Jeffrey Alexander, Philip Smith, David Inglis and Ron Eyerman, editors




Jeffrey Alexander, Philip Smith and Matthew Norton, Editors

Interpreting Clifford Geertz: Cultural Investigation in the Social Sciences

Theorist Clifford Geertz’s influence extends far beyond anthropology. Indeed the case could be made that he has been abandoned by anthropology and that his legacy has been transferred to a more diffuse community of scholars interested in interpretation. This volume reflects the breadth of his influence, looking at Geertz as a theorist rather than as an anthropologist. To date, there has been no impartial, comprehensive, and authoritative work published on this critical figure. Contributors include an interdisciplinary team of leading scholars investigating the three core components of contested legacy: theory, method, and writing.

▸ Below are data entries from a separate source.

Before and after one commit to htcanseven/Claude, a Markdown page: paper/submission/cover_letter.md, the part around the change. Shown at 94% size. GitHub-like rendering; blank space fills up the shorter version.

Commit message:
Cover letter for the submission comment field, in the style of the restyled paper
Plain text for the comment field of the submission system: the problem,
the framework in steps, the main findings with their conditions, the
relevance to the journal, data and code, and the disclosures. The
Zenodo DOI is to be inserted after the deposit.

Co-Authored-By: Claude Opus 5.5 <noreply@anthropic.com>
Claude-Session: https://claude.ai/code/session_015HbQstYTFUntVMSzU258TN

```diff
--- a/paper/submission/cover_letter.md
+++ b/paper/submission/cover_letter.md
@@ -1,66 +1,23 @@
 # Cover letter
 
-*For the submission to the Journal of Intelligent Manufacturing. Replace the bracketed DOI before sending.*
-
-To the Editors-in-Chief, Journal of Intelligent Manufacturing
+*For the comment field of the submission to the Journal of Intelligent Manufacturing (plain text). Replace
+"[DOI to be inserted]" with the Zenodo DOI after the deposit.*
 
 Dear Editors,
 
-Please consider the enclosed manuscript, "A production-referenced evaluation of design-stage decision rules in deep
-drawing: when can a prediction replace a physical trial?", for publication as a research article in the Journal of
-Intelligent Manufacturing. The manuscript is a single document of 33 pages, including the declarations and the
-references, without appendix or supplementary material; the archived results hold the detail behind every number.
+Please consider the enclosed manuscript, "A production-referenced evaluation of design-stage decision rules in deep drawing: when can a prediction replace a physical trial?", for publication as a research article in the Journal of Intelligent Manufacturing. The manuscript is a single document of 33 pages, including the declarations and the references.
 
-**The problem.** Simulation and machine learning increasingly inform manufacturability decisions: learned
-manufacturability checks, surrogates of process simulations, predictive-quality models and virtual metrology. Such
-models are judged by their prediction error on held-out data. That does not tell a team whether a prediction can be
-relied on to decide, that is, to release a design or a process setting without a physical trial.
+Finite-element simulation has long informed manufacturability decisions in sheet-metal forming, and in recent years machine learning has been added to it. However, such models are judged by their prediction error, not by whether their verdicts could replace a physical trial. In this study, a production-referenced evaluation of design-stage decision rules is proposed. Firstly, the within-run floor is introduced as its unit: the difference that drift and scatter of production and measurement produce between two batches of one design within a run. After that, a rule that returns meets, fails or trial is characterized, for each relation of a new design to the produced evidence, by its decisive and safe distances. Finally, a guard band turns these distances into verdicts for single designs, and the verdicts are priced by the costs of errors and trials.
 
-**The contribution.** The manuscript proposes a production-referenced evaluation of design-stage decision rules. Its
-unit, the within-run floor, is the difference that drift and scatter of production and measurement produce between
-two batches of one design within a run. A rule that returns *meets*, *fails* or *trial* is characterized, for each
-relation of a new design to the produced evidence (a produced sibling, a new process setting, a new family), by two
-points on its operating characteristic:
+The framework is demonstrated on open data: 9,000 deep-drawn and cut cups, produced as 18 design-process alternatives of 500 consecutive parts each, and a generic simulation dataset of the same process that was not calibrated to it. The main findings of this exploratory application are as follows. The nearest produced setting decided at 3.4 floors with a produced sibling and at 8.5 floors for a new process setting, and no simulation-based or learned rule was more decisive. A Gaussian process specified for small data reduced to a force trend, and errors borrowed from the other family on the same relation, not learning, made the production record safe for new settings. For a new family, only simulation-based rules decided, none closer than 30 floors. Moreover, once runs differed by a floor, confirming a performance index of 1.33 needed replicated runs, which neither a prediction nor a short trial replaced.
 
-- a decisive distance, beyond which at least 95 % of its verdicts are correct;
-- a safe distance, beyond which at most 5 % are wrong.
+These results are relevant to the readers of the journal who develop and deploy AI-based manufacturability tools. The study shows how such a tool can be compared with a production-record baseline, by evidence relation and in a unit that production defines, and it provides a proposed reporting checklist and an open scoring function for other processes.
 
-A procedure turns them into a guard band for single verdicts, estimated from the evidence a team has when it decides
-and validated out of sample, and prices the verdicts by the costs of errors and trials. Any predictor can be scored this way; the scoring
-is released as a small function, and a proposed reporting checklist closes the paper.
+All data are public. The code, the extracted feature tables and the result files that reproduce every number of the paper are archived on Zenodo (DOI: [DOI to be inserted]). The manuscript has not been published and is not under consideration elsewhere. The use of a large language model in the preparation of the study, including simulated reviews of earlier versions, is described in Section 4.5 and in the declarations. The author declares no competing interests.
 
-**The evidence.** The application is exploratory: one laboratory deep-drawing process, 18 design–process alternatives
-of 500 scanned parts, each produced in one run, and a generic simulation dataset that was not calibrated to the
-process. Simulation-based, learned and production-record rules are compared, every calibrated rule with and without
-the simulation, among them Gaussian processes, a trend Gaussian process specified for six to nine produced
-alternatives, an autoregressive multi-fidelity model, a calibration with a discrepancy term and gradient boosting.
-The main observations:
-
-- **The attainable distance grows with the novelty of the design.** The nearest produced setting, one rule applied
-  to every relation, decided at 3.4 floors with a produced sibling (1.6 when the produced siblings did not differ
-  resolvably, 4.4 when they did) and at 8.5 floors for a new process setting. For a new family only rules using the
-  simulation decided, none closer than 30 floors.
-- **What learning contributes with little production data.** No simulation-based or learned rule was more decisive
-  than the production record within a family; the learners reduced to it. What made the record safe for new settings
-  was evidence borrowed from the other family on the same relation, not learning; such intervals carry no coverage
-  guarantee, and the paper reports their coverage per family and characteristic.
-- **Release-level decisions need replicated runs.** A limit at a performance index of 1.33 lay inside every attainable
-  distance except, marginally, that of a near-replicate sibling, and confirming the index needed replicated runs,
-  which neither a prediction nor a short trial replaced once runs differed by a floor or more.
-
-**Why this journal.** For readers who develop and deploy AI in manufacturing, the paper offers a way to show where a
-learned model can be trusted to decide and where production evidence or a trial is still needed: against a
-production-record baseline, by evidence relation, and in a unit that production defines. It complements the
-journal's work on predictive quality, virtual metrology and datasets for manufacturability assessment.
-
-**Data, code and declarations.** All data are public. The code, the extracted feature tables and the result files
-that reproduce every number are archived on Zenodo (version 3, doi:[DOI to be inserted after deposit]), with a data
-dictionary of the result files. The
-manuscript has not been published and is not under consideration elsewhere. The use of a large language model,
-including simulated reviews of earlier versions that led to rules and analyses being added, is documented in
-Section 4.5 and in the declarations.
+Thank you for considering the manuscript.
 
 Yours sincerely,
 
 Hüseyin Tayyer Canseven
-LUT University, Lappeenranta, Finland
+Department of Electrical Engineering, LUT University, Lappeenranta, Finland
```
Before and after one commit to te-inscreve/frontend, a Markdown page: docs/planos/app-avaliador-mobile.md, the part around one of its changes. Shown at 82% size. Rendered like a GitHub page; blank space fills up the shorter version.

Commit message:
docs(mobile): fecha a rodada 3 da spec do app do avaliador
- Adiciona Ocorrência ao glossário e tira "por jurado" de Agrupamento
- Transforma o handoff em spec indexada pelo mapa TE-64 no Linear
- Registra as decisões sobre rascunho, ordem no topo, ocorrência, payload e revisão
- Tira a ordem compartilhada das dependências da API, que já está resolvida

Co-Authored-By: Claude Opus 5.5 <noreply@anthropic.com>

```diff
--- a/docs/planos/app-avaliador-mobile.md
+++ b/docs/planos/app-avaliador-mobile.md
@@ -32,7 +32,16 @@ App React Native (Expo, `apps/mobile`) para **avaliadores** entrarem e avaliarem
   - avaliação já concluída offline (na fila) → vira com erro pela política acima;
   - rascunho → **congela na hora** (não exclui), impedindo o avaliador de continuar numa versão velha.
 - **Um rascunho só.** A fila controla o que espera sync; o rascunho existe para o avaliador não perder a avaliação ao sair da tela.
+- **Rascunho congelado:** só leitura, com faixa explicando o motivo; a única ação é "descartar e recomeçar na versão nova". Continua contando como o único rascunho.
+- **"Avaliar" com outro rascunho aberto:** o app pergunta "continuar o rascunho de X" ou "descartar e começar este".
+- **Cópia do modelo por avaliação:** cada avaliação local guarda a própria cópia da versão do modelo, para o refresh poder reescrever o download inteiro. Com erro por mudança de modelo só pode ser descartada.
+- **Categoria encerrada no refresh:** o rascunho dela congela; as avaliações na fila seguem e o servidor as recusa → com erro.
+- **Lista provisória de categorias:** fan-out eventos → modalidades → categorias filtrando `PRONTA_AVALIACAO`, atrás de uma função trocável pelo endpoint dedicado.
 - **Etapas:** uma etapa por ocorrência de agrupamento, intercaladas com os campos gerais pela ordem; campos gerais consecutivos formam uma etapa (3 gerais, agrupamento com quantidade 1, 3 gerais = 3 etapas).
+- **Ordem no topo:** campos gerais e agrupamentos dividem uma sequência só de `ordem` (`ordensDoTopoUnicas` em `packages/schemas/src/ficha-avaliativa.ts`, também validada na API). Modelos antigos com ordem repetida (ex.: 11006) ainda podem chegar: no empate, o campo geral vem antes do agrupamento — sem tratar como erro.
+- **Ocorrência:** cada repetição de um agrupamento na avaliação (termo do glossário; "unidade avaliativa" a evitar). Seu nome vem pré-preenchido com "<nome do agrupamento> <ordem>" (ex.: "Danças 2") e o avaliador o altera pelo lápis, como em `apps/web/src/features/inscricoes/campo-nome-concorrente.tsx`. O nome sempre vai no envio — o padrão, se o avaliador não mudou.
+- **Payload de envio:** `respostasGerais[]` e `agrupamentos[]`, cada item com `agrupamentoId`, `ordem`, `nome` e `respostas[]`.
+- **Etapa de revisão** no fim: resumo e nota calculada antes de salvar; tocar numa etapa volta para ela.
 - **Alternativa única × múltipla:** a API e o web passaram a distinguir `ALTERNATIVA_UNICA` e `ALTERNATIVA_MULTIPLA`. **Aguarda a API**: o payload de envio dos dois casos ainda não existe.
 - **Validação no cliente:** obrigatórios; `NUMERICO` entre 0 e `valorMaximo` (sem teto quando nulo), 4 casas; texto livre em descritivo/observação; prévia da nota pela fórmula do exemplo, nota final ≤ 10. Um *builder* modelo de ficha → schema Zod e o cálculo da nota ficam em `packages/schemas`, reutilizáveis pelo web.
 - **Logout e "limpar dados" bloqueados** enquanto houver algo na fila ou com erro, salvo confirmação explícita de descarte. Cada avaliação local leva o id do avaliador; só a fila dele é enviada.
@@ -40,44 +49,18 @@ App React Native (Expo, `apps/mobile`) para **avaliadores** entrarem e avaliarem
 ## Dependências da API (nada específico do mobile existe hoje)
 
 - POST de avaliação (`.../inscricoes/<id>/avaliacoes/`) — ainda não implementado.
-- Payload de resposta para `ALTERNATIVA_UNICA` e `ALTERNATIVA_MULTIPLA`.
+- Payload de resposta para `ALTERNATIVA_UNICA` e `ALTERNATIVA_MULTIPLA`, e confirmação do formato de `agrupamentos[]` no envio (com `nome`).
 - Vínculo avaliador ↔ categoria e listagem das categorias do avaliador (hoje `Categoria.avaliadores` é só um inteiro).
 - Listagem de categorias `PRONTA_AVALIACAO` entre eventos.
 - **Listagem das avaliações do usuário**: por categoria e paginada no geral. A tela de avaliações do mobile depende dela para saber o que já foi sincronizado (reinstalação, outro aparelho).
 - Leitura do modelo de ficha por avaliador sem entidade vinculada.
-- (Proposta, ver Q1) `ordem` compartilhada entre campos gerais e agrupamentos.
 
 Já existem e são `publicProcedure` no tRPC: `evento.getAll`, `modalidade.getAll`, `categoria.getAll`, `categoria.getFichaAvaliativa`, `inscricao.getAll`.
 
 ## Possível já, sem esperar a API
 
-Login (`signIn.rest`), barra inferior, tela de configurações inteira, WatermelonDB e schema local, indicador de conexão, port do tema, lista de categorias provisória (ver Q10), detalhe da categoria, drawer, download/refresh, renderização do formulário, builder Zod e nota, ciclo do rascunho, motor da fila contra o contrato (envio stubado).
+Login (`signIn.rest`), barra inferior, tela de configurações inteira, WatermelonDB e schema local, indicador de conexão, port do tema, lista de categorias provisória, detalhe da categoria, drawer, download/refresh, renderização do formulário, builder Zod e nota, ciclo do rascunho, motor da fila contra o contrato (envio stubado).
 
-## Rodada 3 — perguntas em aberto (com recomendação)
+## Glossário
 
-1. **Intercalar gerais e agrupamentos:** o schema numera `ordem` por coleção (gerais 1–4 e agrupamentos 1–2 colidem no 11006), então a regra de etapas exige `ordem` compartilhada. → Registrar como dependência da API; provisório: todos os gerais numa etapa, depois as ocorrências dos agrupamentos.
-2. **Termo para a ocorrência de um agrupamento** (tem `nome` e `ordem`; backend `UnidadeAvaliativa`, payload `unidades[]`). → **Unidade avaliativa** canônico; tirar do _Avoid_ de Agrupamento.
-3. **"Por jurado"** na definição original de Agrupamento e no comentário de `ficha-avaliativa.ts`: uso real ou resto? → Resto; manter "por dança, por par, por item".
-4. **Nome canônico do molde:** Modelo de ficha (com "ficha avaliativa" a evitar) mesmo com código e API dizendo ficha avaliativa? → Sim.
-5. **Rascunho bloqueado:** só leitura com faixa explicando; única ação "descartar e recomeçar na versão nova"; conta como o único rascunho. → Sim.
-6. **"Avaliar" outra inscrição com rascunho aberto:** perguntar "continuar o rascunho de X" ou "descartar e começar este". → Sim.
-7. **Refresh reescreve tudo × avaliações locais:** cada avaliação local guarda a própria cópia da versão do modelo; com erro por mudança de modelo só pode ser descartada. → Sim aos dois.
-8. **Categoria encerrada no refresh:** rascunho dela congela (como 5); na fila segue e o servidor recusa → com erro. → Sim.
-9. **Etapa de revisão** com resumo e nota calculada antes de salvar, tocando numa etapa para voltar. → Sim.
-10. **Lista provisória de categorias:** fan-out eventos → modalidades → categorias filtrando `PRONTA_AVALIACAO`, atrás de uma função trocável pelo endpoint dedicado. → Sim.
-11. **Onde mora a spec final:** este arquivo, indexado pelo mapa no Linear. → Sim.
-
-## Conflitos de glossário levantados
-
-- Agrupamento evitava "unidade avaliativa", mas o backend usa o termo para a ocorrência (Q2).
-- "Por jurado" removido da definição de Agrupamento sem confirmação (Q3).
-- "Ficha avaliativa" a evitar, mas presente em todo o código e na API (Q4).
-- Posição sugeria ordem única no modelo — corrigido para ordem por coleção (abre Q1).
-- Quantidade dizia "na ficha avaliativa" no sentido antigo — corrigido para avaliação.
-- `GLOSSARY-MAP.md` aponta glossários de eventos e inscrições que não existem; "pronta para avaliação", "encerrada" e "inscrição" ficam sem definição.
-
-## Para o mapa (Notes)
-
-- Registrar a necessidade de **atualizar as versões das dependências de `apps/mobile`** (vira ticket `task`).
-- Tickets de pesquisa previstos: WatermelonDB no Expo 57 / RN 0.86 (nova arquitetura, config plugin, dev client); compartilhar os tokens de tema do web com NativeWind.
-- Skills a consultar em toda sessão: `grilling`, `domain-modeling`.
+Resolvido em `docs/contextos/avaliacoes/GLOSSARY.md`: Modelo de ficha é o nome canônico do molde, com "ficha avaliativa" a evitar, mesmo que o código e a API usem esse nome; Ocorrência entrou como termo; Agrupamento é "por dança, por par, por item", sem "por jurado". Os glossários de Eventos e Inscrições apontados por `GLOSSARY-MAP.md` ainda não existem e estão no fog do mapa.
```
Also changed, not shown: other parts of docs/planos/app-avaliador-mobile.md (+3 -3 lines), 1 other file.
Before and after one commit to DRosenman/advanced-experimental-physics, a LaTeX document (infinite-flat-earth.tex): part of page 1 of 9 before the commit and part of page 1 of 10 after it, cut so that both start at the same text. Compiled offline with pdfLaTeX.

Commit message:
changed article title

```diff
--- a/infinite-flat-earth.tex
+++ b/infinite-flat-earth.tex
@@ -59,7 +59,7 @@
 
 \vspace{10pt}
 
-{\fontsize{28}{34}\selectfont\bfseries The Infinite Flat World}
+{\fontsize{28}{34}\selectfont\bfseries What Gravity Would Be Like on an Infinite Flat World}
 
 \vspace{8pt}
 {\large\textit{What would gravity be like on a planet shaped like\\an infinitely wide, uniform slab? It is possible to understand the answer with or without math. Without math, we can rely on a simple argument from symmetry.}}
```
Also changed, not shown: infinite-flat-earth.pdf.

Anne Kane

Constructing Irish Nationalist Identity:
Ritual and Discourse during the Land War, 1879-1882

A major statement in both historical and cultural sociology,Constructing Irish Nationalist Identity: Ritual and Discourse during the Land War, 1879-1882, provides a theoretical and methodological model for analyzing symbolic and social transformation in major historical events. Synthesizing the strong program in cultural sociology with eventful temporality, Anne Kane demonstrates the construction of political alliance and the emergence of a counter hegemonic cultural structure over the course of a political movement and campaign. Through deep analysis of the discursive struggles of contentious participants–tenant farmers, nationalists, and the Irish Catholic Church–in the multitudinous enchained ritualistic events of the Irish Land War, Kane illuminates the construction of a reconfigured Irish Nationalist Identity.

Jeffrey C. Alexander, Dominik Bartmanski, and Bernhard Giesen, Editors

Iconic Power: Materiality and Meaning in Social Life

Iconic Power is a collection of original articles that explores social aspects of the phenomenon of icon. Having experienced the benefits and realized the limitations of so called “linguistic turn,” sociology has recently acknowledged a need to further expand its horizons. “Visual sociology” is emerging as a separate field and prominent scholars announce the coming of “the pictorial turn.” The methods and themes taken up in these studies respond to this shift in social scientific interest. Each contribution to this book carefully tests the analytic purchase and empirical implications of iconicity. If we can succeed in understanding the iconic, we should be able to know our culture much better.